Wayne Sheriff Carey Winders, his deputies and area police officers are to be congratulated for impressive crackdowns on drug operations and a recent epidemic of felonious break-ins.
These include arrests of a number of people accused of dealing in hard drugs and the confiscation of an enormous amount of illegal dope, paraphernalia and cash.
In more recent days — and especially disturbing — have been the arrests of at least eight teenagers for alleged involvement in more than 20 felonious break-ins and thefts in northeastern communities of the county.
Under our judicial system, all those charged must be presumed innocent until proven guilty. That is as it should be.
But while embracing that concept, the citizens of our county should also admonish the courts that any individuals found guilty of any of the crimes should be dealt with firmly. The drug traffic is the greatest nemesis to society today. It is the root not only to the misery of addicts but to the crimes they commit to feed their addictions.
So, in the end, the innocent victims of those crimes bear the greatest financial burden.
Could drugs have been an element in the recent rash of break-ins? Perhaps the upcoming trials might shed some light on this.
But let’s speculate for a moment on those cases. If — and that should be a capitalized IF — any of the defendants are found guilty, we can expect much to be said about their youth. And invariably in such cases, it is emphasized that the ones convicted are “first offenders.”
The courts should be mindful of the potential difference between a first offense and a first conviction or the first time caught. This should be especially true if a person is convicted in a single court session of involvement in a number of felonies.

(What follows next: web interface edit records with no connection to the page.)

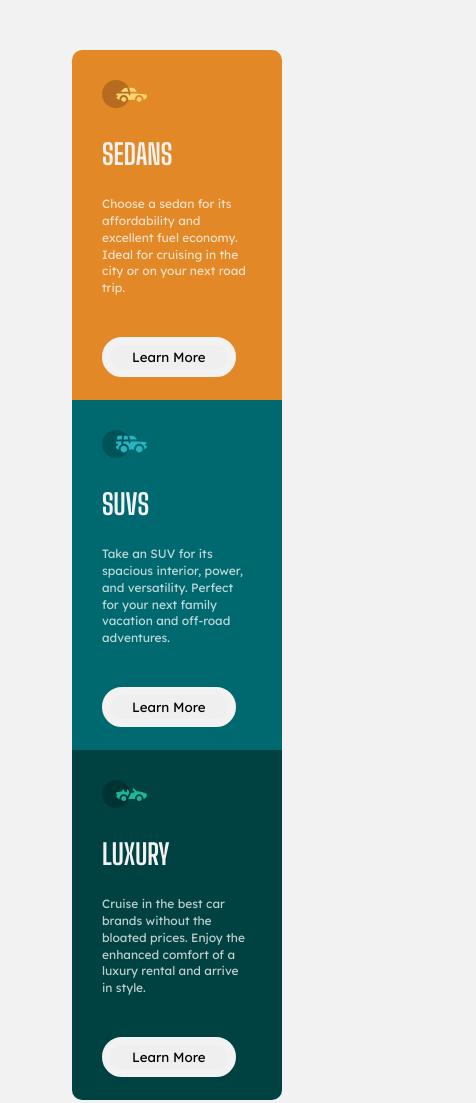
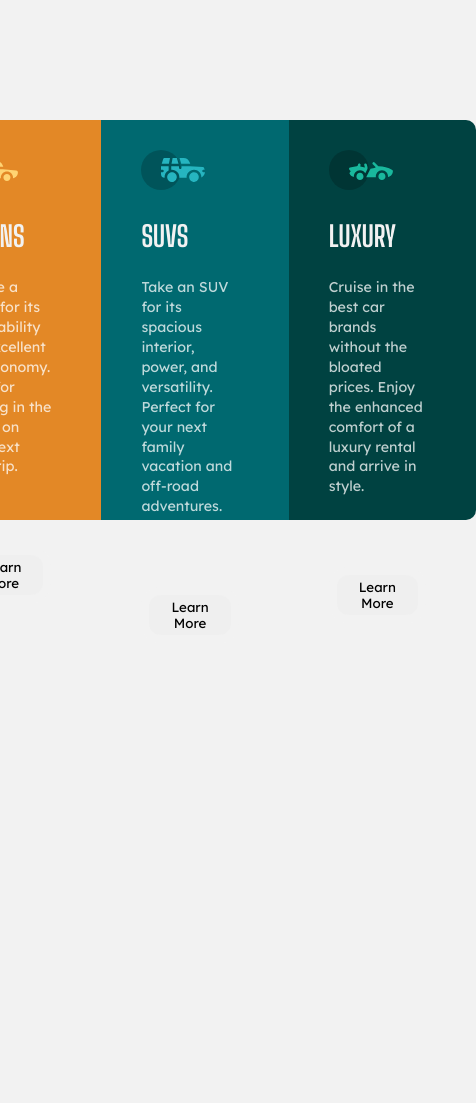
Before and after one commit to Hildanniar/3-column-preview-card-component, a plain HTML site: page index.html in a window 390 px wide. Shown: the whole page, 476 px wide, since content can reach past the window. After the commit the page ends 844 px from the top, so only its background shows below. Drawn offline with Linux system fonts and the light colour scheme.

Commit message:
Update style.css

```diff
--- a/style.css
+++ b/style.css
@@ -92,60 +92,3 @@
    padding: 11px 30px;
    border-radius: 20px;
   }
-
-  @media screen and (max-width: 705px){
-    .container{
-      margin: 120px 10px 0;
-   }
-
-   p{
-     font-size: 12px;
-   }
-  }
-
-  @media screen and (max-width: 450px){
-    .container{
-      flex-direction: column;
-      justify-content: center;
-      margin: 50px 72px 30px;
-    }
-
-
-    .card-1{
-      padding-left: 30px;
-      padding-right: 30px;
-      width: 150px;
-      height: 350px;
-      background-color: hsl(31, 77%, 52%);
-      font-size: 0.95em;
-      border-radius: 10px 10px 0 0;
-    }
-
-    .card-2{
-      padding-left: 30px;
-      padding-right: 30px;
-      width: 150px;
-      height: 350px;
-      background-color: hsl(184, 100%, 22%);
-      font-size: 0.95em;
-    }
-
-    .card-3{
-      padding-left: 30px;
-      padding-right: 30px;
-      width: 150px;
-      height: 350px;
-      background-color: hsl(179, 100%, 13%);
-      font-size: 0.95em;
-      border-radius: 0 0 10px 10px;
-    }
-
-    img{
-      width: 45px;
-    }
-
-    button{
-      margin-top: 40px;
-    }
-
-  }
```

A person going on a crime spree or periodically breaking into homes or businesses or hauling off material from the property of others does not fall in the category of one who might yield to a one-time temptation to break the law.

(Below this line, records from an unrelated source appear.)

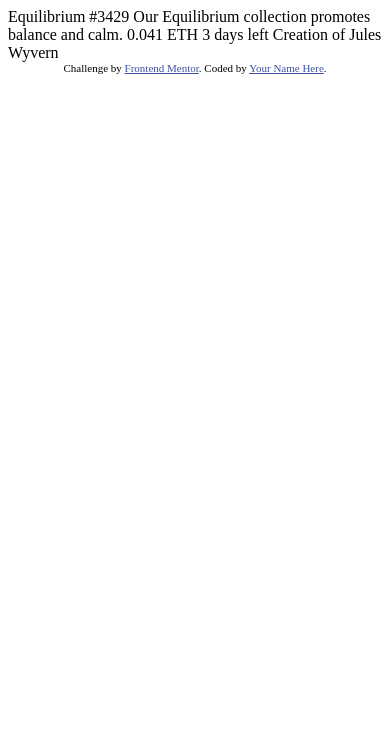
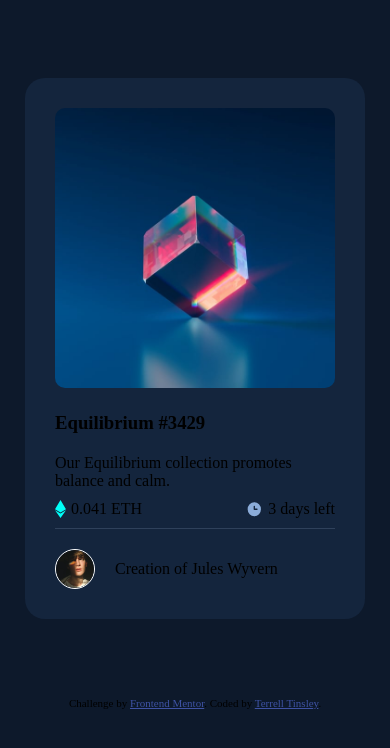
Before and after one commit to TRellTins/nft-card, a plain HTML site: page nft-preview-card-component-main/index.html in a window 390 px wide. Drawn offline with Linux system fonts and the light colour scheme.

Commit message:
Mobile view
basic mobile first version. Added comments so that I know where to add styles for fonts.

```diff
--- a/nft-preview-card-component-main/index.html
+++ b/nft-preview-card-component-main/index.html
@@ -8,26 +8,110 @@
 
   <title>Frontend Mentor | NFT preview card component</title>
 
-  <!-- Feel free to remove these styles or customise in your own stylesheet 👍 -->
   <style>
     .attribution { font-size: 11px; text-align: center; }
     .attribution a { color: hsl(228, 45%, 44%); }
+    /* add font family */
+    *{
+      margin: 0;
+      padding: 0;
+      box-sizing: border-box;
+    }
+    body {
+      background-color: hsl(217, 54%, 11%);
+    }
+    /* add global text fonts */
+
+    #outer-cont{
+      max-width: 340px;
+      margin: 20% auto;
+      padding: 30px;
+      background-color: hsl(216, 50%, 16%);
+      border-radius: 20px;
+    }
+
+    #nft-img{
+      width: 100%;
+      border-radius: 10px;
+      margin-bottom: 20px;
+    }
+
+    #middle-content-cont h3{
+      margin-bottom: 20px;
+      /* style the font */
+    }
+    #middle-content-cont #nft-description{
+      margin-bottom: 10px;
+      /* style the font */
+    }
+
+    #eth-price-time-left{
+      border-bottom: 1px solid hsl(215, 32%, 27%);
+      display: flex;
+      justify-content: space-between;
+      padding-bottom: 10px;
+    }
+    #eth-price{
+      display: flex;
+    }
+    #eth-price p{
+      margin-left: 5px;
+      /* style the font */
+    }
+    #time-left{
+      display: inline-flex;
+    }
+    #time-left p{
+      margin-left: 5px;
+      /* style the font */
+    }
+
+    #nft-creator{
+      margin-top: 20px;
+      display: flex;
+    }
+    #nft-creator img{
+      margin-right: 20px;
+      width: 40px;
+      border: 1px solid white;
+      border-radius: 100%;
+    }
+    #nft-creator p{
+      align-self: center;
+      /* get the font to change colors after for Jules Wyvern */
+    }
   </style>
 </head>
 <body>
+  <div id="outer-cont">
+    <img  id="nft-img" src="images/image-equilibrium.jpg" alt="nft art">
 
-  Equilibrium #3429
+    <div id="middle-content-cont">
+      <h3>Equilibrium #3429</h3>
+      <p id="nft-description">Our Equilibrium collection promotes balance and calm.</p>
 
-  Our Equilibrium collection promotes balance and calm.
+      <div id="eth-price-time-left">
+        <div id="eth-price">
+          <img src="images/icon-ethereum.svg" alt="ethereum symbol">
+          <p>0.041 ETH</p>
+        </div>
 
-  0.041 ETH
-  3 days left
+        <div id="time-left">
+          <img src="images/icon-clock.svg" alt="clock">
+          <p>3 days left</p>
+        </div>
+      </div>
+    </div>
 
-  Creation of Jules Wyvern
+    <div id="nft-creator">
+      <img src="images/image-avatar.png" alt="">
+      <p>Creation of Jules Wyvern</p>
+    </div>
+  </div>
 
   <div class="attribution">
     Challenge by <a href="https://www.frontendmentor.io?ref=challenge" target="_blank">Frontend Mentor</a>.
-    Coded by <a href="#">Your Name Here</a>.
+    Coded by <a href="#">Terrell Tinsley</a>.
   </div>
 </body>
 </html>
```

The public should demand hard time for hardened criminals. And they can come in all ages, sizes, shapes and sexes.
Published in Editorials on November 25, 2005 8:58 AM